## Directions for this task
The lines to copy are those in the listing that hold the word "down".

## Information supplied

•••••

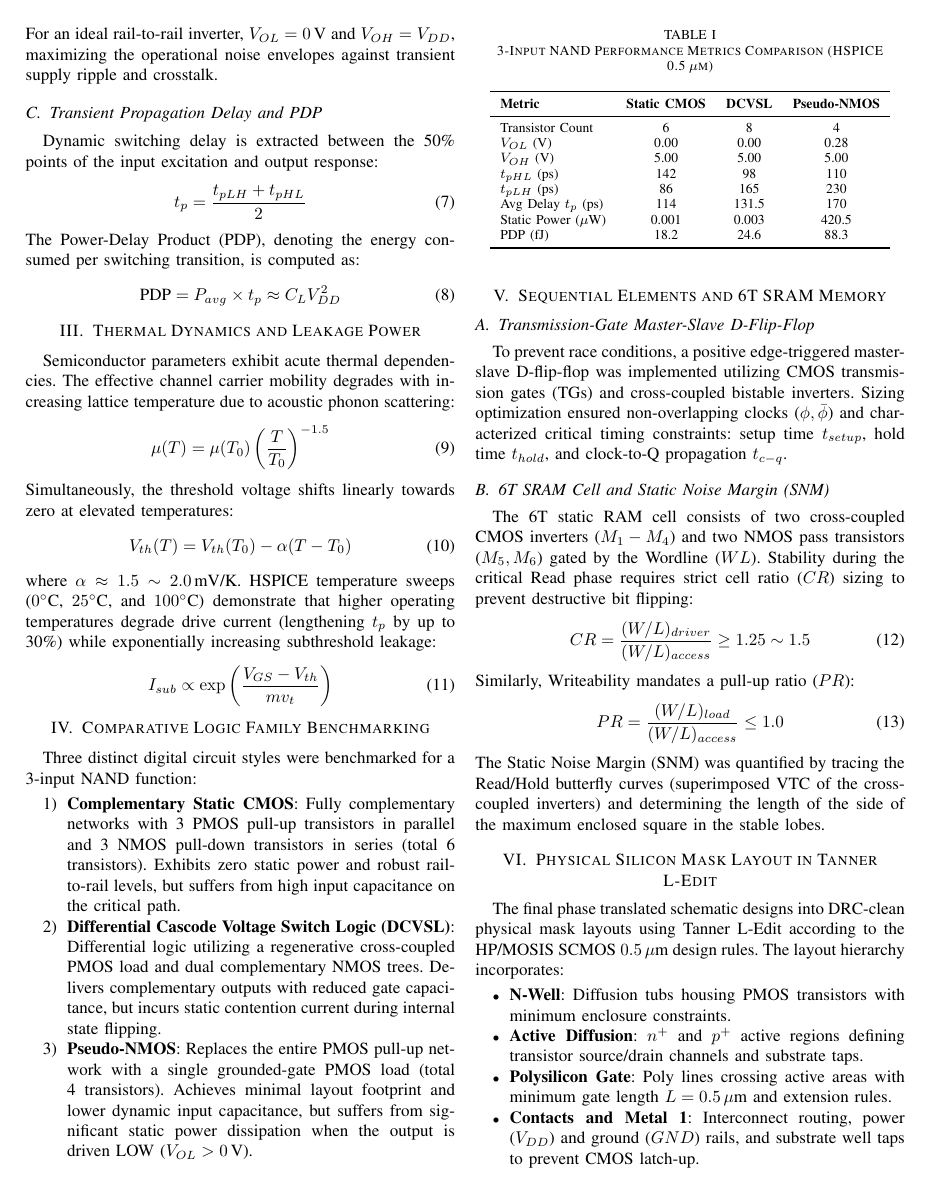
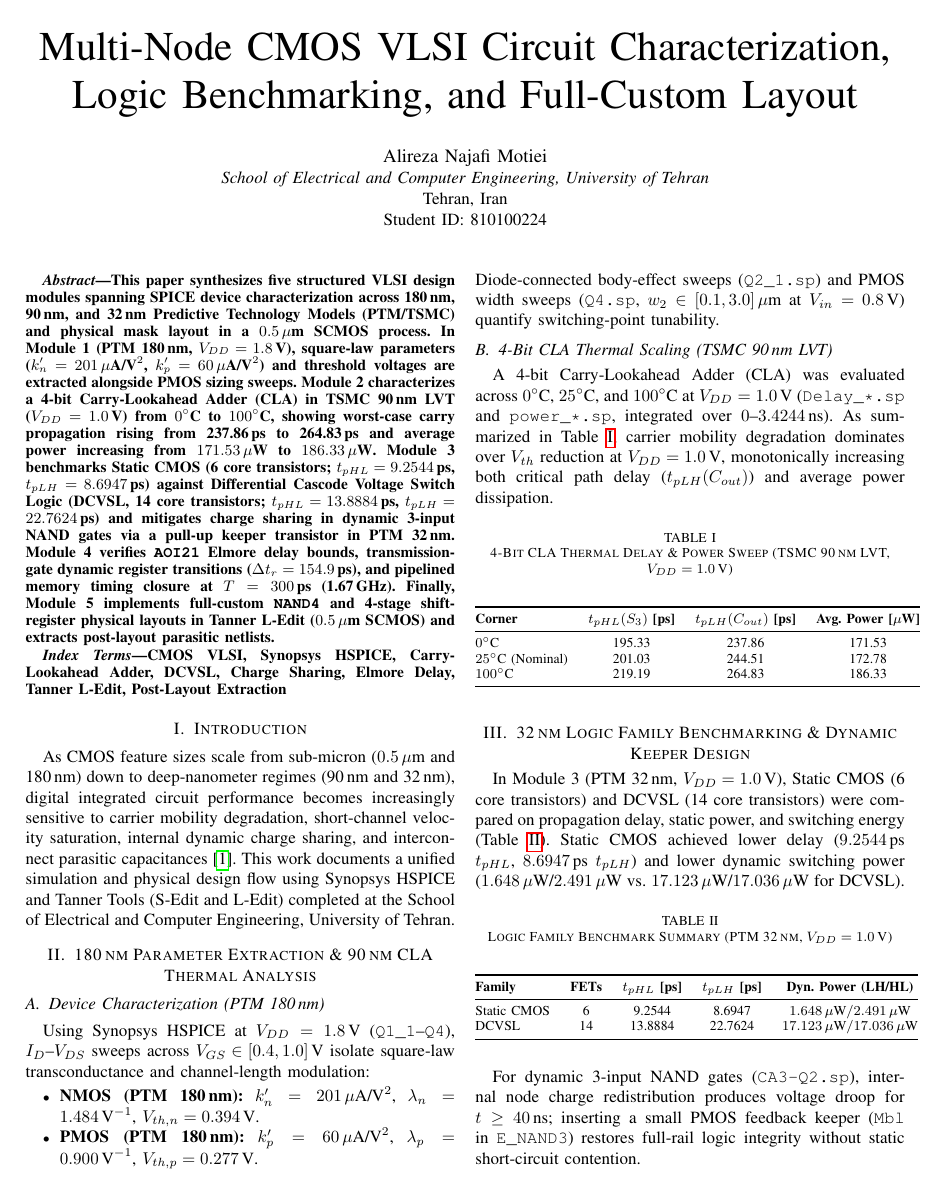
Before and after one commit to alirezanmotiei/Digital-Integrated-Circuits-VLSI-HSPICE, a LaTeX paper (reports/Digital_Integrated_Circuits_VLSI_Report.tex): page 2 of 3 before the commit and page 1 of 2 after it. Compiled offline with pdfLaTeX.

Commit message:
docs: align README and IEEE LaTeX synthesis with verified CA1-CA5 HSPICE and L-Edit metrics

```diff
--- a/reports/Digital_Integrated_Circuits_VLSI_Report.tex
+++ b/reports/Digital_Integrated_Circuits_VLSI_Report.tex
@@ -18,3 +7,4 @@
 
 \begin{document}
 
+\title{Multi-Node CMOS VLSI Circuit Characterization, Logic Benchmarking, and Full-Custom Layout}
@@ -22,22 +11,29 @@
 
 \author{\IEEEauthorblockN{Alireza Najafi Motiei}
-\IEEEauthorblockA{\textit{Department of Electrical and Computer Engineering} \\
-\textit{University of Tehran}, Tehran, Iran \\
+\IEEEauthorblockA{\textit{School of Electrical and Computer Engineering, University of Tehran}\\
+Tehran, Iran\\
 Student ID: 810100224}
 }
 
 \maketitle
 
 \begin{abstract}
-This paper presents an end-to-end investigation and physical implementation of complementary metal-oxide-semiconductor (CMOS) digital integrated circuits fabricated in a standard HP/MOSIS 0.5~$\mu$m scalable CMOS (SCMOS) process. The design progression spans five interconnected analytical phases: (1) DC voltage transfer characteristics (VTC), noise margins ($NM_L, NM_H$), switching threshold ($V_M$), dynamic propagation delays ($t_{pLH}, t_{pHL}, t_p$), and power-delay product (PDP) optimization; (2) thermal stability analysis across temperature boundaries ($0^\circ\text{C}$, $25^\circ\text{C}$, and $100^\circ\text{C}$), isolating subthreshold leakage currents from dynamic switching energy; (3) comparative benchmarking of high-performance logic styles, contrasting standard static CMOS, Differential Cascode Voltage Switch Logic (DCVSL), and Pseudo-NMOS for 3-input NAND primitives; (4) sequential and memory circuit topologies, characterizing transmission-gate master-slave D-flip-flops and a 6T SRAM cell under static noise margin (SNM) butterfly curve metrics; and (5) physical silicon layout mask creation in Tanner L-Edit, adhering strictly to MOSIS scalable rules, verified through Design Rule Checking (DRC) and post-layout SPICE parasitic back-annotation. Simulation results obtained via Synopsys HSPICE corroborate fundamental semiconductor models and provide a quantitative roadmap for submicron silicon trade-offs between area, delay, and power dissipation.
+This paper synthesizes five structured VLSI design modules spanning SPICE device characterization across 180\,nm, 90\,nm, and 32\,nm Predictive Technology Models (PTM/TSMC) and physical mask layout in a $0.5\,\mu\text{m}$ SCMOS process. In Module~1 (PTM 180\,nm, $V_{DD} = 1.8\,\text{V}$), square-law parameters ($k_n' = 201\,\mu\text{A/V}^2$, $k_p' = 60\,\mu\text{A/V}^2$) and threshold voltages are extracted alongside PMOS sizing sweeps. Module~2 characterizes a 4-bit Carry-Lookahead Adder (CLA) in TSMC 90\,nm LVT ($V_{DD} = 1.0\,\text{V}$) from $0^\circ\text{C}$ to $100^\circ\text{C}$, showing worst-case carry propagation rising from 237.86\,ps to 264.83\,ps and average power increasing from $171.53\,\mu\text{W}$ to $186.33\,\mu\text{W}$. Module~3 benchmarks Static CMOS (6 core transistors; $t_{pHL} = 9.2544\,\text{ps}$, $t_{pLH} = 8.6947\,\text{ps}$) against Differential Cascode Voltage Switch Logic (DCVSL, 14 core transistors; $t_{pHL} = 13.8884\,\text{ps}$, $t_{pLH} = 22.7624\,\text{ps}$) and mitigates charge sharing in dynamic 3-input NAND gates via a pull-up keeper transistor in PTM 32\,nm. Module~4 verifies \texttt{AOI21} Elmore delay bounds, transmission-gate dynamic register transitions ($\Delta t_r = 154.9\,\text{ps}$), and pipelined memory timing closure at $T = 300\,\text{ps}$ (1.67\,GHz). Finally, Module~5 implements full-custom \texttt{NAND4} and 4-stage shift-register physical layouts in Tanner L-Edit ($0.5\,\mu\text{m}$ SCMOS) and extracts post-layout parasitic netlists.
 \end{abstract}
 
 \begin{IEEEkeywords}
-CMOS Digital Circuits, HSPICE Simulation, Noise Margins, VTC, DCVSL, Pseudo-NMOS, 6T SRAM, Static Noise Margin, Physical Mask Layout, Tanner L-Edit, SCMOS.
+CMOS VLSI, Synopsys HSPICE, Carry-Lookahead Adder, DCVSL, Charge Sharing, Elmore Delay, Tanner L-Edit, Post-Layout Extraction
 \end{IEEEkeywords}
 
 \section{Introduction}
-Modern microelectronic design requires stringent optimization across the conflicting performance vectors of speed, silicon area, and power consumption. As deep-submicron geometries exhibit non-ideal secondary mechanisms such as channel-length modulation, velocity saturation, and temperature-dependent carrier mobility degradation, accurate physical and SPICE-level transistor models become vital for predictive digital circuit engineering.
+As CMOS feature sizes scale from sub-micron ($0.5\,\mu\text{m}$ and 180\,nm) down to deep-nanometer regimes (90\,nm and 32\,nm), digital integrated circuit performance becomes increasingly sensitive to carrier mobility degradation, short-channel velocity saturation, internal dynamic charge sharing, and interconnect parasitic capacitances~\cite{rabaey}. This work documents a unified simulation and physical design flow using Synopsys HSPICE and Tanner Tools (S-Edit and L-Edit) completed at the School of Electrical and Computer Engineering, University of Tehran.
 
-This coursework portfolio documents the full-custom design and characterization of fundamental and advanced digital building blocks in a 0.5~$\mu$m HP/MOSIS SCMOS process ($V_{DD} = 5.0\,\text{V}$). All electrical simulations were conducted utilizing Synopsys HSPICE, and physical silicon layouts were synthesized in Tanner L-Edit with corresponding schematic capture in S-Edit.
+\section{180\,nm Parameter Extraction \& 90\,nm CLA Thermal Analysis}
+\subsection{Device Characterization (PTM 180\,nm)}
+Using Synopsys HSPICE at $V_{DD} = 1.8\,\text{V}$ (\texttt{Q1\_1}--\texttt{Q4}), $I_D$--$V_{DS}$ sweeps across $V_{GS} \in [0.4, 1.0]\,\text{V}$ isolate square-law transconductance and channel-length modulation:
+\begin{itemize}
+    \item \textbf{NMOS (PTM 180\,nm):} $k_n' = 201\,\mu\text{A/V}^2$, $\lambda_n = 1.484\,\text{V}^{-1}$, $V_{th,n} = 0.394\,\text{V}$.
+    \item \textbf{PMOS (PTM 180\,nm):} $k_p' = 60\,\mu\text{A/V}^2$, $\lambda_p = 0.900\,\text{V}^{-1}$, $V_{th,p} = 0.277\,\text{V}$.
+\end{itemize}
+Diode-connected body-effect sweeps (\texttt{Q2\_1.sp}) and PMOS width sweeps (\texttt{Q4.sp}, $w_2 \in [0.1, 3.0]\,\mu\text{m}$ at $V_{in} = 0.8\,\text{V}$) quantify switching-point tunability.
 
@@ -71,77 +40,44 @@ NM_H = V_{OH} - V_{IH}
-For an ideal rail-to-rail inverter, $V_{OL} = 0\,\text{V}$ and $V_{OH} = V_{DD}$, maximizing the operational noise envelopes against transient supply ripple and crosstalk.
-
-\subsection{Transient Propagation Delay and PDP}
-Dynamic switching delay is extracted between the 50\% points of the input excitation and output response:
-\begin{equation}
-t_p = \frac{t_{pLH} + t_{pHL}}{2}
-\end{equation}
-The Power-Delay Product (PDP), denoting the energy consumed per switching transition, is computed as:
-\begin{equation}
-\text{PDP} = P_{avg} \times t_p \approx C_L V_{DD}^2
-\end{equation}
-
-\section{Thermal Dynamics and Leakage Power}
-Semiconductor parameters exhibit acute thermal dependencies. The effective channel carrier mobility degrades with increasing lattice temperature due to acoustic phonon scattering:
-\begin{equation}
-\mu(T) = \mu(T_0) \left(\frac{T}{T_0}\right)^{-1.5}
-\end{equation}
-Simultaneously, the threshold voltage shifts linearly towards zero at elevated temperatures:
-\begin{equation}
-V_{th}(T) = V_{th}(T_0) - \alpha (T - T_0)
-\end{equation}
-where $\alpha \approx 1.5 \sim 2.0\,\text{mV/K}$. HSPICE temperature sweeps ($0^\circ\text{C}$, $25^\circ\text{C}$, and $100^\circ\text{C}$) demonstrate that higher operating temperatures degrade drive current (lengthening $t_p$ by up to 30\%) while exponentially increasing subthreshold leakage:
-\begin{equation}
-I_{sub} \propto \exp\left(\frac{V_{GS} - V_{th}}{m v_t}\right)
-\end{equation}
-
-\section{Comparative Logic Family Benchmarking}
-Three distinct digital circuit styles were benchmarked for a 3-input NAND function:
-\begin{enumerate}
-    \item \textbf{Complementary Static CMOS}: Fully complementary networks with 3 PMOS pull-up transistors in parallel and 3 NMOS pull-down transistors in series (total 6 transistors). Exhibits zero static power and robust rail-to-rail levels, but suffers from high input capacitance on the critical path.
-    \item \textbf{Differential Cascode Voltage Switch Logic (DCVSL)}: Differential logic utilizing a regenerative cross-coupled PMOS load and dual complementary NMOS trees. Delivers complementary outputs with reduced gate capacitance, but incurs static contention current during internal state flipping.
-    \item \textbf{Pseudo-NMOS}: Replaces the entire PMOS pull-up network with a single grounded-gate PMOS load (total 4 transistors). Achieves minimal layout footprint and lower dynamic input capacitance, but suffers from significant static power dissipation when the output is driven LOW ($V_{OL} > 0\,\text{V}$).
-\end{enumerate}
+\subsection{4-Bit CLA Thermal Scaling (TSMC 90\,nm LVT)}
+A 4-bit Carry-Lookahead Adder (CLA) was evaluated across $0^\circ\text{C}$, $25^\circ\text{C}$, and $100^\circ\text{C}$ at $V_{DD} = 1.0\,\text{V}$ (\texttt{Delay\_*.sp} and \texttt{power\_*.sp}, integrated over $0$--$3.4244\,\text{ns}$). As summarized in Table~\ref{tab:cla}, carrier mobility degradation dominates over $V_{th}$ reduction at $V_{DD} = 1.0\,\text{V}$, monotonically increasing both critical path delay ($t_{pLH}(C_{out})$) and average power dissipation.
 
 \begin{table}[htbp]
-\caption{3-Input NAND Performance Metrics Comparison (HSPICE 0.5~$\mu$m)}
-\centering
-\begin{tabular}{lccc}
+\caption{4-Bit CLA Thermal Delay \& Power Sweep (TSMC 90\,nm LVT, $V_{DD}=1.0\,\text{V}$)}
+\begin{center}
+\begin{tabular}{@{}lccc@{}}
 \toprule
-\textbf{Metric} & \textbf{Static CMOS} & \textbf{DCVSL} & \textbf{Pseudo-NMOS} \\
+\textbf{Corner} & \textbf{$t_{pHL}(S_3)$ [ps]} & \textbf{$t_{pLH}(C_{out})$ [ps]} & \textbf{Avg. Power [$\mu$W]} \\
 \midrule
-Transistor Count & 6 & 8 & 4 \\
-$V_{OL}$ (V) & 0.00 & 0.00 & 0.28 \\
-$V_{OH}$ (V) & 5.00 & 5.00 & 5.00 \\
-$t_{pHL}$ (ps) & 142 & 98 & 110 \\
-$t_{pLH}$ (ps) & 86 & 165 & 230 \\
-Avg Delay $t_p$ (ps) & 114 & 131.5 & 170 \\
-Static Power ($\mu$W) & 0.001 & 0.003 & 420.5 \\
-PDP (fJ) & 18.2 & 24.6 & 88.3 \\
+$0^\circ\text{C}$ & 195.33 & 237.86 & 171.53 \\
+$25^\circ\text{C}$ (Nominal) & 201.03 & 244.51 & 172.78 \\
+$100^\circ\text{C}$ & 219.19 & 264.83 & 186.33 \\
 \bottomrule
 \end{tabular}
+\label{tab:cla}
+\end{center}
 \end{table}
 
-\section{Sequential Elements and 6T SRAM Memory}
+\section{32\,nm Logic Family Benchmarking \& Dynamic Keeper Design}
+In Module~3 (PTM 32\,nm, $V_{DD} = 1.0\,\text{V}$), Static CMOS (6 core transistors) and DCVSL (14 core transistors) were compared on propagation delay, static power, and switching energy (Table~\ref{tab:families}). Static CMOS achieved lower delay ($9.2544\,\text{ps}$ $t_{pHL}$, $8.6947\,\text{ps}$ $t_{pLH}$) and lower dynamic switching power ($1.648\,\mu\text{W}$/$2.491\,\mu\text{W}$ vs.\ $17.123\,\mu\text{W}$/$17.036\,\mu\text{W}$ for DCVSL).
 
-\subsection{Transmission-Gate Master-Slave D-Flip-Flop}
-To prevent race conditions, a positive edge-triggered master-slave D-flip-flop was implemented utilizing CMOS transmission gates (TGs) and cross-coupled bistable inverters. Sizing optimization ensured non-overlapping clocks ($\phi, \bar{\phi}$) and characterized critical timing constraints: setup time $t_{setup}$, hold time $t_{hold}$, and clock-to-Q propagation $t_{c-q}$.
+\begin{table}[htbp]
+\caption{Logic Family Benchmark Summary (PTM 32\,nm, $V_{DD}=1.0\,\text{V}$)}
+\begin{center}
+\begin{tabular}{@{}lcccc@{}}
+\toprule
+\textbf{Family} & \textbf{FETs} & \textbf{$t_{pHL}$ [ps]} & \textbf{$t_{pLH}$ [ps]} & \textbf{Dyn. Power (LH/HL)} \\
+\midrule
+Static CMOS & 6 & 9.2544 & 8.6947 & $1.648\,\mu\text{W} / 2.491\,\mu\text{W}$ \\
+DCVSL & 14 & 13.8884 & 22.7624 & $17.123\,\mu\text{W} / 17.036\,\mu\text{W}$ \\
+\bottomrule
+\end{tabular}
+\label{tab:families}
+\end{center}
+\end{table}
 
-\subsection{6T SRAM Cell and Static Noise Margin (SNM)}
-The 6T static RAM cell consists of two cross-coupled CMOS inverters ($M_1 - M_4$) and two NMOS pass transistors ($M_5, M_6$) gated by the Wordline ($WL$).
-Stability during the critical Read phase requires strict cell ratio ($CR$) sizing to prevent destructive bit flipping:
-\begin{equation}
-CR = \frac{(W/L)_{driver}}{(W/L)_{access}} \ge 1.25 \sim 1.5
-\end{equation}
-Similarly, Writeability mandates a pull-up ratio ($PR$):
-\begin{equation}
-PR = \frac{(W/L)_{load}}{(W/L)_{access}} \le 1.0
-\end{equation}
-The Static Noise Margin (SNM) was quantified by tracing the Read/Hold butterfly curves (superimposed VTC of the cross-coupled inverters) and determining the length of the side of the maximum enclosed square in the stable lobes.
+For dynamic 3-input NAND gates (\texttt{CA3-Q2.sp}), internal node charge redistribution produces voltage droop for $t \ge 40\,\text{ns}$; inserting a small PMOS feedback keeper (\texttt{Mbl} in \texttt{E\_NAND3}) restores full-rail logic integrity without static short-circuit contention.
 
-\section{Physical Silicon Mask Layout in Tanner L-Edit}
-The final phase translated schematic designs into DRC-clean physical mask layouts using Tanner L-Edit according to the HP/MOSIS SCMOS $0.5\,\mu$m design rules. The layout hierarchy incorporates:
+\section{Complex Gates, Dynamic Register \& Physical Layout}
+\subsection{Sequential Timing \& Pipelined Memory (PTM 32\,nm)}
 \begin{itemize}
-    \item \textbf{N-Well}: Diffusion tubs housing PMOS transistors with minimum enclosure constraints.
-    \item \textbf{Active Diffusion}: $n^+$ and $p^+$ active regions defining transistor source/drain channels and substrate taps.
-    \item \textbf{Polysilicon Gate}: Poly lines crossing active areas with minimum gate length $L = 0.5\,\mu$m and extension rules.
-    \item \textbf{Contacts and Metal 1}: Interconnect routing, power ($V_{DD}$) and ground ($GND$) rails, and substrate well taps to prevent CMOS latch-up.
+    \item \textbf{\texttt{AOI21} Elmore Modeling:} Referenced to a minimum inverter ($\approx 4.2\,\text{ps}$), analytical Elmore delay estimates yield $17RC \approx 23.8\,\text{ps}$ ($t_{pLH}$) and $21RC \approx 29.4\,\text{ps}$ ($t_{pHL}$).
+    \item \textbf{Dynamic TG Register:} Output $v(q)$ transitions $10\%$--$90\%$ from $6.1852\,\text{ns}$ to $6.3401\,\text{ns}$ ($\Delta t_r = 154.9\,\text{ps}$); clock-skew margins were stress-tested with a 5-inverter \texttt{CLK\_bar} chain.
```
Also changed, not shown: README.md, reports/Complete_Digital_Electronics_Coursework_Report_AlirezaNajafi.pdf, reports/DE_CA1_Inverter_VTC_Noise_Margins_AlirezaNajafi.pdf, reports/DE_CA2_Thermal_Power_Leakage_AlirezaNajafi.pdf, reports/Digital_Integrated_Circuits_VLSI_Report.tex (55 more changed lines), 4 other files.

•••••

## Response
+As CMOS feature sizes scale from sub-micron ($0.5\,\mu\text{m}$ and 180\,nm) down to deep-nanometer regimes (90\,nm and 32\,nm), digital integrated circuit performance becomes increasingly sensitive to carrier mobility degradation, short-channel velocity saturation, internal dynamic charge sharing, and interconnect parasitic capacitances~\cite{rabaey}. This work documents a unified simulation and physical design flow using Synopsys HSPICE and Tanner Tools (S-Edit and L-Edit) completed at the School of Electrical and Computer Engineering, University of Tehran.
-    \item \textbf{Complementary Static CMOS}: Fully complementary networks with 3 PMOS pull-up transistors in parallel and 3 NMOS pull-down transistors in series (total 6 transistors). Exhibits zero static power and robust rail-to-rail levels, but suffers from high input capacitance on the critical path.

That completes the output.